Baltimore Teacher Flips “Reluctant Readers” Into Tech-Savvy Students

Mia Quagliarello / May 13, 2015

In times of crisis, such as during the current turmoil in Baltimore, Brooke Hermanson’s education philosophy is simple: “In the face of emergency, the best thing we can do is continue education.” Hermanson is a high school English teacher at Baltimore Polytechnic Institute, a S.T.E.M. school that is one of the area’s best, and you can see the city’s (and country’s) stories of racial unrest unfolding in the pages of her Flipboard magazine, “Teaching Resources.”

With 700+ articles, Baltimore events are not all her magazine covers, though they are, of course, an important part of the dialog in her classroom and at the school. (“I’ve been mindful not to put major news networks in there, because as someone that is living here and watching what is being said on those major networks, the rhetoric is not correct,” she says.) Hermanson fills “Teaching Resources” with all kinds of “high-engagement texts” meant to inspire her students both analytically and critically.

Each academic quarter, students in Hermanson’s class have to scour her extensive magazine, find an article and answer post-reading questions:

This assignment system, however, has grown beyond a simple independent study into a way Hermanson helps her students become technologically savvy. Just the process of doing the assignment teaches them to how to navigate digital information, learn how to email and print articles, and more.

“Being at a S.T.E.M. school, it isn’t just about reading a variety of texts,” she explains. “It’s about, ‘Hey, you have a smartphone, but you don’t use it smartly.’ ” Hermanson says her Flipboard magazine is especially effective in engaging her “reluctant readers”—students who may be hesitant to pick up a book but are happy to reach for their phones.

“The actual act of flipping—it plays on the reader’s ability to summarize and capture a lot of info in a short amount of time,” she says. “It’s creating better readers and people who want to read more.”
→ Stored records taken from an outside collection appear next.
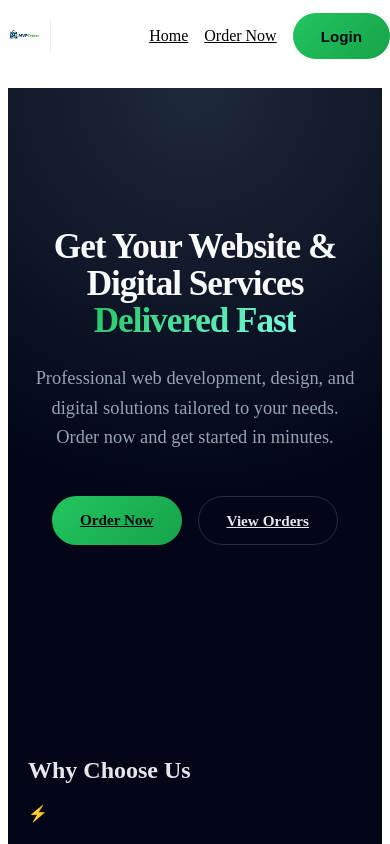
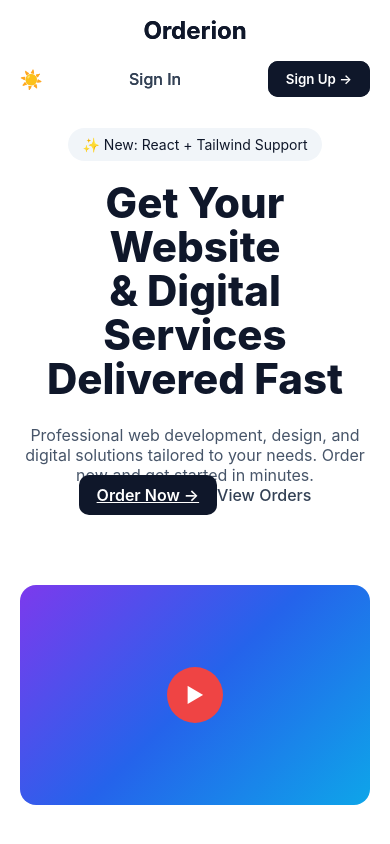
Before and after one commit to Orderion/Ordering-platform, a React (Vite) app in the folder frontend/: page / in a window 390 px wide. Shown: the top 844 px of the page. Built offline with nearby package versions, Linux system fonts and the light colour scheme; no server answers.

Commit message:
Frontend style change

```diff
--- a/frontend/src/components/Navbar.jsx
+++ b/frontend/src/components/Navbar.jsx
@@ -1,60 +1,21 @@
-import { Link } from 'react-router-dom';
-import { useAuth } from '../contexts/AuthContext';
-import logo from '../assets/logo.png'; // 👈 LOGO IMPORT
-import './Navbar.css';
+import "./navbar.css";
 
-const Navbar = () => {
-  const { user, login, logout } = useAuth();
+export default function Navbar() {
+  return (
+    <header className="navbar">
+      <div className="logo">Orderion</div>
 
-  return (
-    <nav className="navbar">
-      <div className="container">
-        <div className="navbar-content">
+      <nav className="nav-links">
+        <a href="/">Home</a>
+        <a href="/pricing">Pricing</a>
+        <a href="/products">Products</a>
+      </nav>
 
-          {/* BRAND LOGO */}
-          <Link to="/" className="navbar-brand">
-            <img src={logo} alt="Company Logo" className="brand-logo" />
-          </Link>
-
-          {/* MENU */}
-          <div className="navbar-menu">
-            <Link to="/" className="nav-link">Home</Link>
-            <Link to="/order" className="nav-link">Order Now</Link>
-
-            {user ? (
-              <>
-                <Link to="/dashboard" className="nav-link">Dashboard</Link>
-
-                {user.githubId === import.meta.env.VITE_ADMIN_GITHUB_ID && (
-                  <Link to="/admin" className="nav-link">Admin</Link>
-                )}
-
-                <div className="user-menu">
-                  <img
-                    src={
-                      user.avatarUrl ||
-                      `https://ui-avatars.com/api/?name=${encodeURIComponent(user.name)}`
-                    }
-                    alt={user.name}
-                    className="user-avatar"
-                  />
-                  <span className="user-name">{user.name}</span>
-                  <button onClick={logout} className="btn-logout">
-                    Logout
-                  </button>
-                </div>
-              </>
-            ) : (
-              <button onClick={login} className="btn-primary">
-                Login
-              </button>
-            )}
-          </div>
-
-        </div>
+      <div className="nav-actions">
+        <button className="icon-btn">☀️</button>
+        <a href="/login" className="signin">Sign In</a>
+        <button className="signup">Sign Up →</button>
       </div>
-    </nav>
+    </header>
   );
-};
-
-export default Navbar;
+}
--- a/frontend/src/pages/Home.css
+++ b/frontend/src/pages/Home.css
@@ -1,220 +1,212 @@
-/* ================================
-   GLOBAL PAGE WRAPPER
-================================ */
-.home {
-  background-color: #020617;
-  color: #e5e7eb;
+* {
+  box-sizing: border-box;
+  margin: 0;
+  padding: 0;
+  font-family: Inter, system-ui, -apple-system, sans-serif;
 }
 
-/* ================================
-   HERO SECTION
-================================ */
-.hero {
-  padding: 9rem 1.25rem 7rem;
-  text-align: center;
-  background: radial-gradient(
-    circle at top,
-    #1e293b,
-    #020617 70%
-  );
+body {
+  background: #ffffff;
+  color: #0f172a;
 }
 
-.hero-content {
-  max-width: 900px;
-  margin: 0 auto;
+/* NAVBAR */
+.navbar {
+  display: flex;
+  align-items: center;
+  justify-content: space-between;
+  padding: 20px 48px;
 }
 
-.hero-title {
-  font-size: clamp(2.5rem, 5vw, 4.2rem);
-  font-weight: 900;
-  line-height: 1.05;
-  margin-bottom: 1.5rem;
-  color: #f8fafc;
-  letter-spacing: -0.03em;
+.logo {
+  font-size: 24px;
+  font-weight: 700;
 }
 
-.hero-title span {
-  background: linear-gradient(135deg, #22c55e, #7fffe7);
-  -webkit-background-clip: text;
-  -webkit-text-fill-color: transparent;
+.nav-links a {
+  margin: 0 16px;
+  text-decoration: none;
+  color: #334155;
+  font-weight: 500;
 }
 
-.hero-subtitle {
-  max-width: 650px;
-  margin: 0 auto 2.75rem;
-  color: #94a3b8;
-  font-size: 1.15rem;
-  line-height: 1.6;
+.nav-actions {
+  display: flex;
+  align-items: center;
+  gap: 14px;
 }
 
-.hero-cta {
-  display: flex;
-  gap: 1rem;
-  justify-content: center;
-  flex-wrap: wrap;
+.icon-btn {
+  background: transparent;
+  border: none;
+  font-size: 18px;
+  cursor: pointer;
 }
 
-/* ================================
-   BUTTONS
-================================ */
-.btn-primary {
-  background: linear-gradient(135deg, #22c55e, #16a34a);
-  color: #020617;
-  padding: 0.9rem 1.75rem;
-  border-radius: 999px;
-  font-weight: 600;
-  font-size: 0.95rem;
-  border: none;
-  cursor: pointer;
-  transition: transform 0.2s ease, box-shadow 0.2s ease;
+.signin {
+  text-decoration: none;
+  color: #334155;
+  font-weight: 500;
 }
 
-.btn-primary:hover {
-  transform: translateY(-1px);
-  box-shadow: 0 10px 25px rgba(34, 197, 94, 0.35);
+.signup {
+  background: #0f172a;
+  color: white;
+  border: none;
+  padding: 10px 18px;
+  border-radius: 10px;
+  font-weight: 600;
+  cursor: pointer;
 }
 
-.btn-secondary {
-  background: transparent;
-  color: #e5e7eb;
-  padding: 0.9rem 1.75rem;
-  border-radius: 999px;
-  font-weight: 600;
-  font-size: 0.95rem;
-  border: 1px solid rgba(148, 163, 184, 0.25);
-  cursor: pointer;
-  transition: background 0.2s ease, border 0.2s ease;
+/* HERO */
+.hero {
+  display: grid;
+  grid-template-columns: 1.1fr 1fr;
+  align-items: center;
+  padding: 80px 48px;
+  gap: 60px;
 }
 
-.btn-secondary:hover {
-  background: rgba(148, 163, 184, 0.08);
-  border-color: rgba(148, 163, 184, 0.45);
+.hero-left {
+  max-width: 620px;
 }
 
-/* ================================
-   TRUST STRIP
-================================ */
-.trust-strip {
-  padding: 4rem 1.25rem;
-  border-top: 1px solid rgba(148, 163, 184, 0.1);
+.badge {
+  display: inline-block;
+  background: #f1f5f9;
+  color: #0f172a;
+  padding: 8px 14px;
+  border-radius: 999px;
+  font-size: 14px;
+  margin-bottom: 24px;
 }
 
-.trust-strip-inner {
-  max-width: 1000px;
-  margin: 0 auto;
-  display: grid;
-  grid-template-columns: repeat(auto-fit, minmax(200px, 1fr));
-  gap: 2rem;
-  text-align: center;
+.hero-left h1 {
+  font-size: 72px;
+  line-height: 1.05;
+  font-weight: 800;
+  margin-bottom: 24px;
 }
 
-.trust-item h3 {
-  font-size: 2rem;
-  font-weight: 800;
-  color: #f8fafc;
-  margin-bottom: 0.35rem;
+.hero-left p {
+  font-size: 18px;
+  color: #475569;
+  max-width: 520px;
 }
 
-.trust-item p {
-  color: #94a3b8;
-  font-size: 0.9rem;
+/* RIGHT SIDE */
+.hero-right {
+  display: flex;
+  justify-content: center;
 }
 
-/* ================================
-   FEATURES (ROW STYLE)
-================================ */
-.features {
-  padding: 6rem 1.25rem;
+.video-card {
+  width: 520px;
+  height: 320px;
+  border-radius: 20px;
+  background: linear-gradient(
+    135deg,
+    #7c3aed,
+    #2563eb,
+    #0ea5e9
+  );
+  display: flex;
+  align-items: center;
+  justify-content: center;
 }
 
-.feature-row {
-  max-width: 1000px;
-  margin: 0 auto 4.5rem;
-  display: grid;
-  grid-template-columns: 1fr 1fr;
-  gap: 3rem;
+.play-btn {
+  width: 70px;
+  height: 70px;
+  background: #ef4444;
+  color: white;
+  border-radius: 50%;
+  font-size: 26px;
+  display: flex;
   align-items: center;
+  justify-content: center;
+  cursor: pointer;
 }
+/* =========================
+   RESPONSIVE (TABLET + MOBILE)
+   ========================= */
 
-.feature-row.reverse {
-  direction: rtl;
-}
-
-.feature-row.reverse > * {
-  direction: ltr;
-}
-
-.feature-text h2 {
-  font-size: 2.25rem;
-  font-weight: 800;
-  color: #f8fafc;
-  margin-bottom: 1rem;
-  letter-spacing: -0.02em;
-}
-
-.feature-text p {
-  color: #94a3b8;
-  font-size: 1.05rem;
-  line-height: 1.7;
-}
-
-.feature-visual {
-  background: linear-gradient(
-    135deg,
-    rgba(34, 197, 94, 0.15),
-    rgba(127, 255, 231, 0.08)
-  );
-  border-radius: 1.25rem;
-  height: 260px;
-}
-
-/* ================================
-   FINAL CTA
-================================ */
-.final-cta {
-  padding: 6rem 1.25rem;
-  text-align: center;
-  border-top: 1px solid rgba(148, 163, 184, 0.1);
-}
-
-.final-cta h2 {
-  font-size: 2.75rem;
-  font-weight: 900;
-  margin-bottom: 1rem;
-  color: #f8fafc;
-}
-
-.final-cta p {
-  max-width: 600px;
-  margin: 0 auto 2.5rem;
-  color: #94a3b8;
-  font-size: 1.1rem;
-}
-
-/* ================================
-   RESPONSIVE
-================================ */
-@media (max-width: 900px) {
-  .feature-row {
+/* Tablets */
+@media (max-width: 1024px) {
+  .hero {
     grid-template-columns: 1fr;
+    padding: 60px 32px;
     text-align: center;
   }
 
-  .feature-visual {
-    height: 220px;
+  .hero-left {
+    max-width: 100%;
+  }
+
+  .hero-left h1 {
+    font-size: 56px;
+  }
+
+  .hero-left p {
+    margin: 0 auto;
+  }
+
+  .hero-right {
+    margin-top: 40px;
+  }
+
+  .video-card {
+    width: 100%;
+    max-width: 480px;
+    height: 300px;
   }
 }
 
-@media (max-width: 600px) {
-  .hero {
-    padding: 7rem 1.25rem 6rem;
+/* Mobile */
+@media (max-width: 640px) {
+  /* Navbar */
+  .navbar {
+    flex-direction: column;
+    gap: 16px;
+    padding: 16px 20px;
   }
 
-  .hero-title {
-    font-size: 2.2rem;
+  .nav-links {
+    display: none; /* hide links on mobile */
   }
 
-  .final-cta h2 {
-    font-size: 2.2rem;
+  .nav-actions {
+    width: 100%;
+    justify-content: space-between;
+  }
+
+  /* Hero */
+  .hero {
+    padding: 48px 20px;
+    gap: 40px;
+  }
+
+  .badge {
+    margin: 0 auto 20px;
+  }
+
+  .hero-left h1 {
+    font-size: 42px;
+  }
+
+  .hero-left p {
+    font-size: 16px;
+  }
+
+  .video-card {
+    height: 220px;
+    border-radius: 16px;
+  }
+
+  .play-btn {
+    width: 56px;
+    height: 56px;
+    font-size: 20px;
   }
 }
--- a/frontend/src/pages/Home.jsx
+++ b/frontend/src/pages/Home.jsx
@@ -1,80 +1,109 @@
-import { Link } from 'react-router-dom';
-import { useAuth } from '../contexts/AuthContext';
-import './Home.css';
+import { Link } from "react-router-dom";
+import { useAuth } from "../contexts/AuthContext";
+import Navbar from "../components/Navbar";
+import "./Home.css";
 
 const Home = () => {
   const { user } = useAuth();
 
   return (
-    <div className="home">
-      {/* Hero Section */}
-      <section className="hero">
-        <div className="container">
-          <div className="hero-content">
-            <h1 className="hero-title">
-              Get Your Website & Digital Services
-              <span className="gradient-text"> Delivered Fast</span>
+    <>
+      <Navbar />
+
+      {/* HERO SECTION */}
+      <main className="hero">
+        {/* LEFT */}
+        <div className="hero-left">
+          <span className="badge">✨ New: React + Tailwind Support</span>
+
+          <h1>
+            Get Your Website <br />
+            & Digital Services <br />
+            Delivered Fast
           </h1>
-            <p className="hero-subtitle">
-              Professional web development, design, and digital solutions tailored to your needs.
-              Order now and get started in minutes.
+
+          <p>
+            Professional web development, design, and digital solutions tailored
+            to your needs. Order now and get started in minutes.
           </p>
+
           <div className="hero-cta">
-              <Link to="/order" className="btn-primary btn-large">
-                Order Now
+            <Link to="/order" className="signup">
+              Order Now →
             </Link>
+
             {!user && (
-                <Link to="/dashboard" className="btn-secondary btn-large">
+              <Link to="/dashboard" className="signin">
                 View Orders
               </Link>
             )}
           </div>
         </div>
+
+        {/* RIGHT */}
+        <div className="hero-right">
+          <div className="video-card">
+            <div className="play-btn">▶</div>
           </div>
-      </section>
+        </div>
+      </main>
 
-      {/* Features Section */}
+      {/* FEATURES SECTION */}
       <section className="features">
         <div className="container">
           <h2 className="section-title">Why Choose Us</h2>
+
           <div className="features-grid">
             <div className="feature-card">
               <div className="feature-icon">⚡</div>
               <h3>Fast Delivery</h3>
-              <p>Get your website or service delivered quickly with our streamlined process.</p>
+              <p>
+                Get your website or service delivered quickly with our streamlined
+                process.
+              </p>
             </div>
+
             <div className="feature-card">
               <div className="feature-icon">💳</div>
               <h3>Secure Payments</h3>
-              <p>Pay securely with Paystack or Stripe. We support multiple payment methods.</p>
+              <p>
+                Pay securely with Paystack or Stripe. We support multiple payment
+                methods.
+              </p>
             </div>
+
             <div className="feature-card">
               <div className="feature-icon">🎨</div>
               <h3>Professional Quality</h3>
-              <p>High-quality work delivered by experienced developers and designers.</p>
+              <p>
+                High-quality work delivered by experienced developers and designers.
+              </p>
             </div>
+
             <div className="feature-card">
               <div className="feature-icon">📱</div>
               <h3>Responsive Design</h3>
-              <p>All websites are mobile-first and work perfectly on all devices.</p>
+              <p>
+                All websites are mobile-first and work perfectly on all devices.
+              </p>
             </div>
           </div>
         </div>
       </section>
 
-      {/* CTA Section */}
+      {/* CTA SECTION */}
       <section className="cta-section">
         <div className="container">
           <div className="cta-content">
             <h2>Ready to Get Started?</h2>
             <p>Place your order today and let's bring your vision to life.</p>
-            <Link to="/order" className="btn-primary btn-large">
-              Start Your Order
+            <Link to="/order" className="signup">
+              Start Your Order →
             </Link>
           </div>
         </div>
       </section>
-    </div>
+    </>
   );
 };
 
--- a/frontend/src/pages/Login.jsx
+++ b/frontend/src/pages/Login.jsx
@@ -22,8 +22,7 @@ const Login = () => {
   };
 
   const handleSocialLogin = (provider) => {
-    // Placeholder - UI only for now
-    console.log(`Social login with ${provider}`);
+    window.location.href = `http://localhost:5000/auth/${provider}`;
   };
 
   return (
```
Also changed, not shown: frontend/src/App.jsx (+18 -15 lines). Lines whose indentation alone changed are shown as unchanged.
You can follow Brooke Hermanson’s magazine here.

~NabeelC and MiaQ are reading “Learning & Innovation